Accepting Critique and Rejecting Criticism
In pure form, it's easy to tell the difference between useful critique and painful, useless personal criticism. Critique is about the painting and most often solves a problem visible as soon as you understand the details. It becomes an "Oh wow..." moment of learning. Criticism causes more of a sinking feeling in the pit of your stomach that you'll never be any good at it and leaves you afraid of being laughed at.
Criticism is usually personal about you. It's often got an agenda, like discouraging you from learning art so that you'll take up a different profession or don't have anything to take pride in. It may be sentimentalized with claims that it's for your own good and only to protect you, but the real goal of toxic criticism is to discourage you from doing art at all -- from learning how.

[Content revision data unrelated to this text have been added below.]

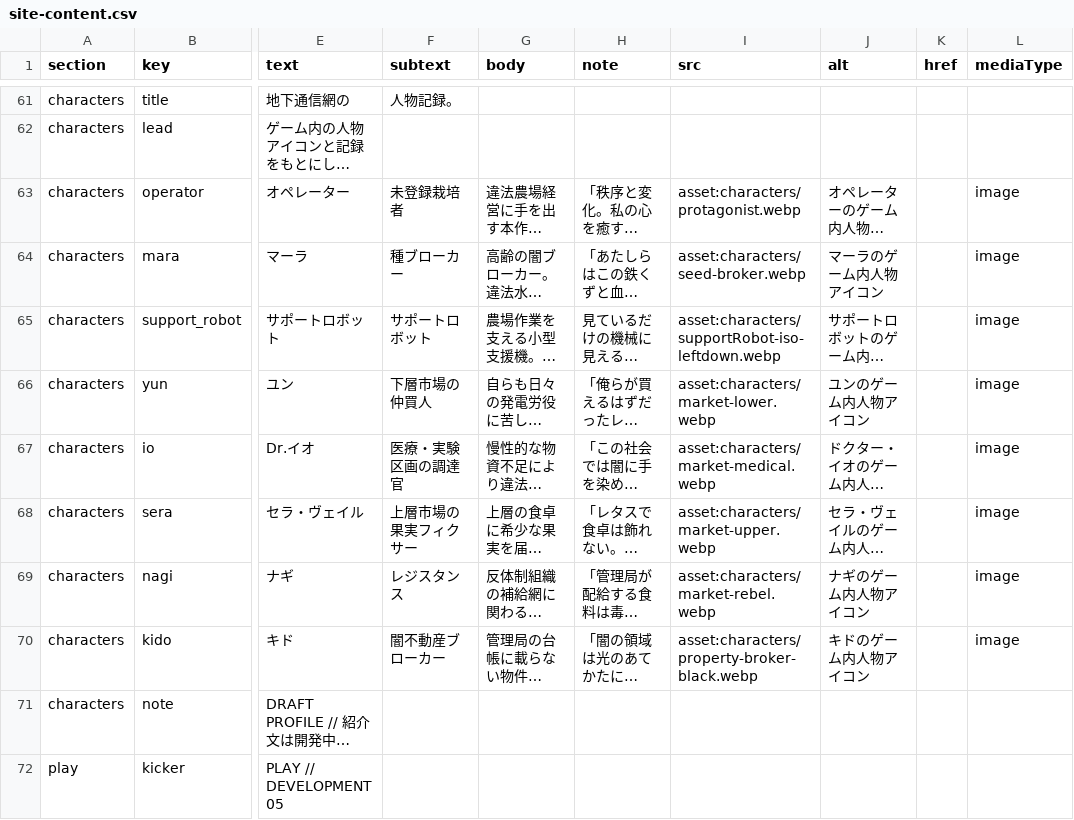
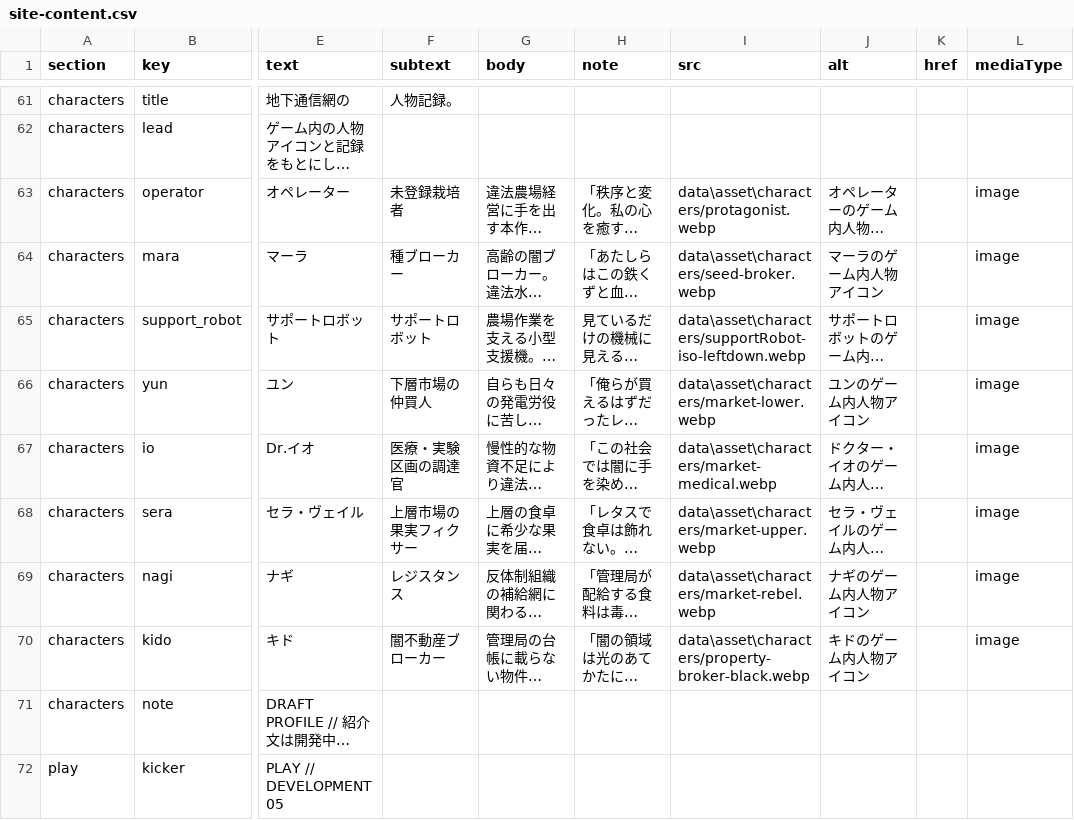
Before and after one commit to ziroz-tech/UnderGreenOfficial, a CSV file: site-content.csv, drawn as a sheet; only a part is shown, gaps mark what is left out; long unchanged cells end in …; the diff names each change by its address in the sheet, - before the commit and + after, or states it on an @@ line.

Commit message:
Update site-content.csv

```diff
--- a/site-content.csv
+++ b/site-content.csv
-I63 (src): asset:characters/protagonist.webp
+I63 (src): data\asset\characters/protagonist.webp
-I64 (src): asset:characters/seed-broker.webp
+I64 (src): data\asset\characters/seed-broker.webp
-I65 (src): asset:characters/supportRobot-iso-leftdown.webp
+I65 (src): data\asset\characters/supportRobot-iso-leftdown.webp
-I66 (src): asset:characters/market-lower.webp
+I66 (src): data\asset\characters/market-lower.webp
-I67 (src): asset:characters/market-medical.webp
+I67 (src): data\asset\characters/market-medical.webp
-I68 (src): asset:characters/market-upper.webp
+I68 (src): data\asset\characters/market-upper.webp
-I69 (src): asset:characters/market-rebel.webp
+I69 (src): data\asset\characters/market-rebel.webp
-I70 (src): asset:characters/property-broker-black.webp
+I70 (src): data\asset\characters/property-broker-black.webp
```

So a gut indicator of whether critique is real or not is how you feel about it. Did it give you the answer to something that has been bugging you for ages, because the critiquer sees something you could change in the painting that would improve it? That's useful critique. Usually, critique is more gentle and less commanding. It often comes as a suggestion.
"You know, if you shade the sky lighter at the horizon and darkest at the top of the page, it really makes the landscape look real. I've seen that in a lot of medieval manuscripts and it looks so cool when I see it done. You might try it sometime. If you wanted to give a flat abstract look to the sky by not shading it, then this is a very smooth application and it comes across the way you intended."
That's critique at its clearest -- a little embedded lesson from someone who knows one or more little tidbits of art-knowhow than you do and freely admits that it might not give you the effect you want. Good critique accepts that the painting is yours. The garish little illustration on this page was a five minute gesture about the emotion "Anxiety" and was never intended to be a realistic figure drawing.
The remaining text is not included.